So it would appear that NGC 5548 is quite a common specimen in the population of galaxies, apart from its unusually bright core that outshines its spiral arms.
At the center of the bright core is a supermassive blackhole of approximately . As we speak, it is devouring gases in the accretion disk surrounding it on its equatorial plane. Friction and viscos effects allow heat to be radiated in the form of electromagnetic radiation. This radiation peaks usually in the X-ray region. NGC 5548 was one of the earliest galaxies to be identified as Active Galactic Nuclei, among 12 others listed by American astronomer Carl Seyfert. In tribute to him, the class of active galactic nuclei are named the Seyfert Galaxies, and is separated into two distinct classes. Seyfert I galaxies, in particular, are known for their extremely broad emission lines.
In preschool we have learnt that the spectrum of atoms are unique and specific to each type of atom. Theoretically they should be a single line defined exactly at a certain wavelength. Quantum mechanics tells us you can never measure a quantity to the arbitrary precision, so naturally the emission lines have widths of about nm. However, the emission lines in NGC 5548 is clearly not so: it would appear they are much, much wider. The three Balmer emission lines labeled with colored lines （ ）are a clear example of this.
(As a reminder, this spectrum is the observed spectrum-the galaxy itself has a cosmological redshift of z = 0.016, and so the entire spectrum should be shifted by a factor of in the lab frame for further analysis. )
Let's pick a broad emission line to better see its details. As the line has many other emission lines in its vicinity, we shall pick for further analysis. It has a wavelength of 486nm in the lab.
First, let us appreciate the width of the spectrum: compare the line to the pair of emission lines to its right. It is immediately evident why we refer to it as the "broad-line"
These, are in fact a contrast between the narrow lines and the broad lines. Their observance can be explained by the Doppler Effect
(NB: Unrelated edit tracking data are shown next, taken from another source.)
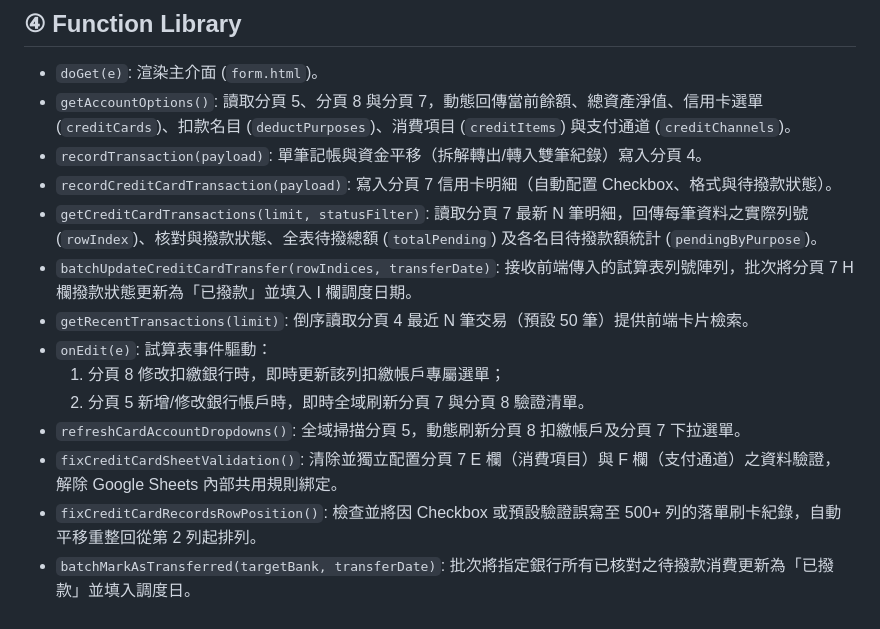
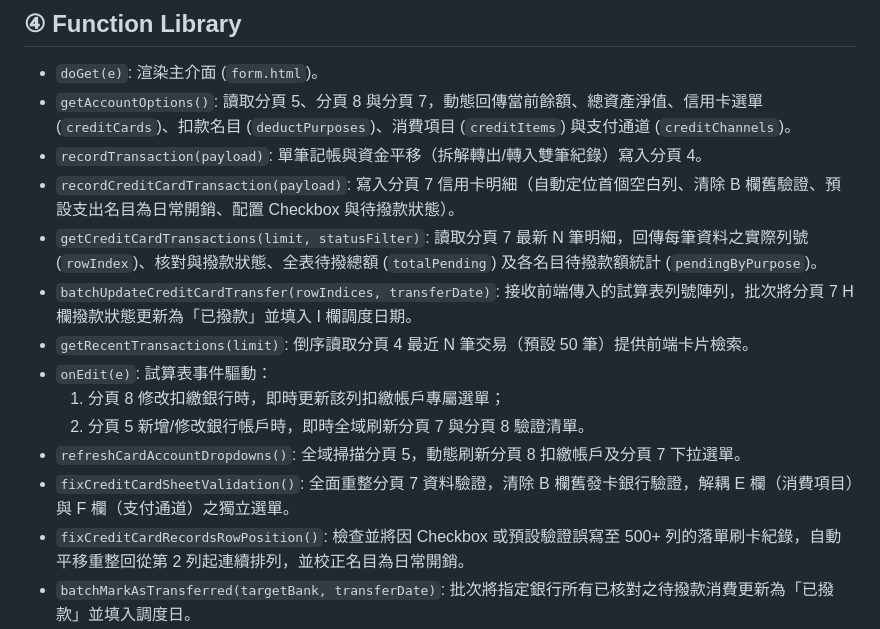
Before and after one commit to voyagermartin/Irrigation_Core, a Markdown page: HANDBOOK.MD, the part around one of its changes. Drawn GitHub-style.

```diff
--- a/HANDBOOK.MD
+++ b/HANDBOOK.MD
@@ -36,7 +36,7 @@
 * `doGet(e)`: 渲染主介面 (`form.html`)。
 * `getAccountOptions()`: 讀取分頁 5、分頁 8 與分頁 7，動態回傳當前餘額、總資產淨值、信用卡選單 (`creditCards`)、扣款名目 (`deductPurposes`)、消費項目 (`creditItems`) 與支付通道 (`creditChannels`)。
 * `recordTransaction(payload)`: 單筆記帳與資金平移（拆解轉出/轉入雙筆紀錄）寫入分頁 4。
-* `recordCreditCardTransaction(payload)`: 寫入分頁 7 信用卡明細（自動配置 Checkbox、格式與待撥款狀態）。
+* `recordCreditCardTransaction(payload)`: 寫入分頁 7 信用卡明細（自動定位首個空白列、清除 B 欄舊驗證、預設支出名目為日常開銷、配置 Checkbox 與待撥款狀態）。
 * `getCreditCardTransactions(limit, statusFilter)`: 讀取分頁 7 最新 N 筆明細，回傳每筆資料之實際列號 (`rowIndex`)、核對與撥款狀態、全表待撥總額 (`totalPending`) 及各名目待撥款額統計 (`pendingByPurpose`)。
 * `batchUpdateCreditCardTransfer(rowIndices, transferDate)`: 接收前端傳入的試算表列號陣列，批次將分頁 7 H 欄撥款狀態更新為「已撥款」並填入 I 欄調度日期。
 * `getRecentTransactions(limit)`: 倒序讀取分頁 4 最近 N 筆交易（預設 50 筆）提供前端卡片檢索。
@@ -44,8 +44,8 @@
   1. 分頁 8 修改扣繳銀行時，即時更新該列扣繳帳戶專屬選單；
   2. 分頁 5 新增/修改銀行帳戶時，即時全域刷新分頁 7 與分頁 8 驗證清單。
 * `refreshCardAccountDropdowns()`: 全域掃描分頁 5，動態刷新分頁 8 扣繳帳戶及分頁 7 下拉選單。
-* `fixCreditCardSheetValidation()`: 清除並獨立配置分頁 7 E 欄（消費項目）與 F 欄（支付通道）之資料驗證，解除 Google Sheets 內部共用規則綁定。
-* `fixCreditCardRecordsRowPosition()`: 檢查並將因 Checkbox 或預設驗證誤寫至 500+ 列的落單刷卡紀錄，自動平移重整回從第 2 列起排列。
+* `fixCreditCardSheetValidation()`: 全面重整分頁 7 資料驗證，清除 B 欄舊發卡銀行驗證，解耦 E 欄（消費項目）與 F 欄（支付通道）之獨立選單。
+* `fixCreditCardRecordsRowPosition()`: 檢查並將因 Checkbox 或預設驗證誤寫至 500+ 列的落單刷卡紀錄，自動平移重整回從第 2 列起連續排列，並校正名目為日常開銷。
 * `batchMarkAsTransferred(targetBank, transferDate)`: 批次將指定銀行所有已核對之待撥款消費更新為「已撥款」並填入調度日。
 * `archiveAndCompressYearly()`: 自動化年終封存：備份分頁 4 至獨立試算表檔、固化分頁 5 E 欄餘額至 D 欄並清空流水帳。
 
```
Also changed, not shown: other parts of HANDBOOK.MD (+14 -2 lines).
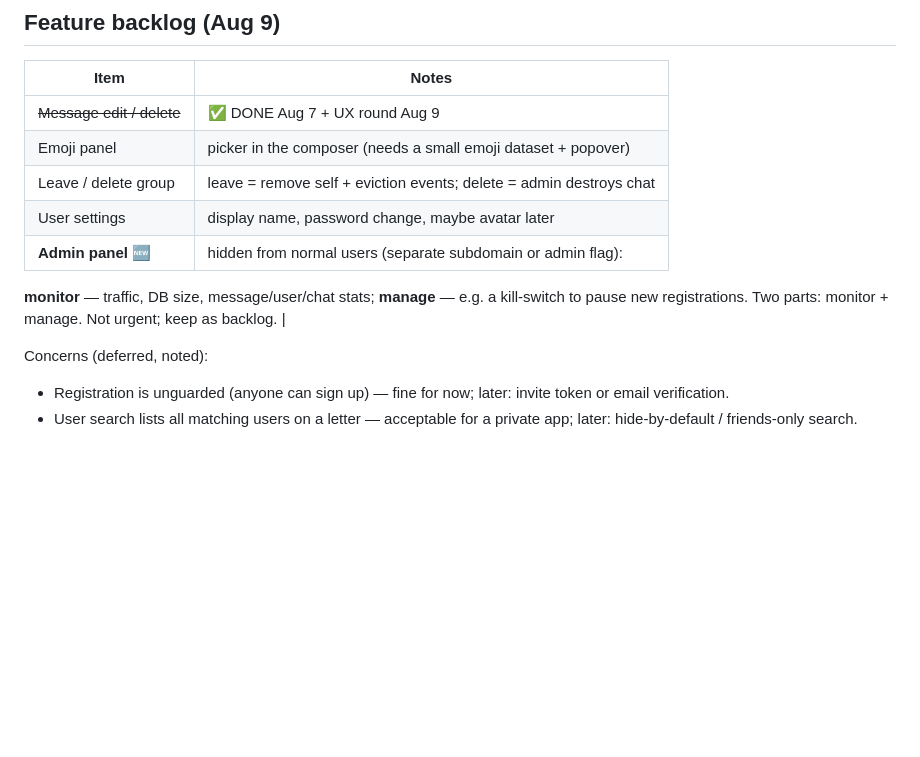
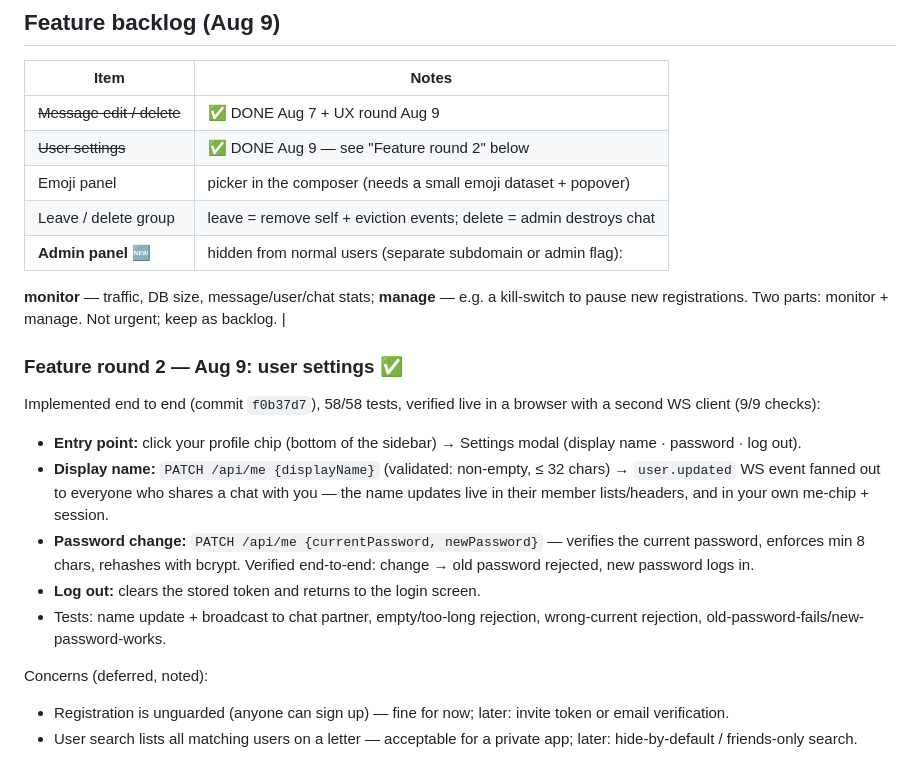
Before and after one commit to XCisCoX/EzChatPulse, a Markdown page: BUGS.md, the part around the change. GitHub-like rendering; blank space fills up the shorter version.

Commit message:
docs: BUGS.md — feature round 2 (user settings) complete, backlog updated

```diff
--- a/BUGS.md
+++ b/BUGS.md
@@ -289,13 +289,31 @@ Tests updated to the hard-delete semantics (55/55 green).
 | Item | Notes |
 |------|-------|
 | ~~Message edit / delete~~ | ✅ DONE Aug 7 + UX round Aug 9 |
+| ~~User settings~~ | ✅ DONE Aug 9 — see "Feature round 2" below |
 | Emoji panel | picker in the composer (needs a small emoji dataset + popover) |
 | Leave / delete group | leave = remove self + eviction events; delete = admin destroys chat |
-| User settings | display name, password change, maybe avatar later |
 | **Admin panel** 🆕 | hidden from normal users (separate subdomain or admin flag):
   **monitor** — traffic, DB size, message/user/chat stats; **manage** — e.g. a
   kill-switch to pause new registrations. Two parts: monitor + manage. Not
   urgent; keep as backlog. |
+
+### Feature round 2 — Aug 9: user settings ✅
+
+Implemented end to end (commit `f0b37d7`), 58/58 tests, verified live in a
+browser with a second WS client (9/9 checks):
+
+- **Entry point:** click your profile chip (bottom of the sidebar) → Settings
+  modal (display name · password · log out).
+- **Display name:** `PATCH /api/me {displayName}` (validated: non-empty,
+  ≤ 32 chars) → `user.updated` WS event fanned out to everyone who shares a
+  chat with you — the name updates live in their member lists/headers, and in
+  your own me-chip + session.
+- **Password change:** `PATCH /api/me {currentPassword, newPassword}` — verifies
+  the current password, enforces min 8 chars, rehashes with bcrypt. Verified
+  end-to-end: change → old password rejected, new password logs in.
+- **Log out:** clears the stored token and returns to the login screen.
+- Tests: name update + broadcast to chat partner, empty/too-long rejection,
+  wrong-current rejection, old-password-fails/new-password-works.
 
 Concerns (deferred, noted):
 - Registration is unguarded (anyone can sign up) — fine for now; later: invite
```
Imagine, for a moment, that we are directly facing an active galactic nucleus like in the diagram. The surrounding gas orbits the central blackhole on a Keplerian orbit. At any instance, there would be a part that has velocity pointing away from us. This would mean that the emission lines produced by that part would be redshifted. Vice versa, on the opposite part of the orbit the molecules are moving towards us-hence its wavelength is blueshifted. As the orbit is filled with emitters, and there are many other orbits like this one, we can sum up all the contributions to get the final broad-line profile.
There are two specific regions around the active galactic nuclei that are directly responsible for the formation of narrow lines and broad lines: the Narrow Line Region (NLR) and Broad Line Region (BLR). In the BLR, the emitters are close to the blackhole, so their velocities are much greater. The broad lines of NGC 5548 are approximately 5900km/s in width, while its narrow lines are much smaller at 400km/s. As hydrogen is abundant in both the NLR and BLR, what we see in NGC 5548 is the superposition of the narrow hydrogen line and the broad hydrogen line-this explains the small spike on top of the broad emission line: it is the narrow line.
The pair of emission lines next to are two of the O III lines ( emission lines). They are the [O III] and [O III] . These lines are quite common in active galactic nuclei, as well as proto-planetary disks and nebulae. However, under normal conditions, these lines are collision suppressed. That is, we can only observe these lines where density is small. These lines are originally thought to be contribution from another element-since these lines were first discovered in nebulae, the proposed new element was called nebulium. In the NLR density of the gases are very small, so the narrow lines can become evident. In the BLR, however, it is very likely these lines are collision suppressed-hence there are no broad-line versions of these lines as the does.
Image and Data from the SDSS Database： SDSS Navigation Tool。RA = 214.49812, dec = 25.13687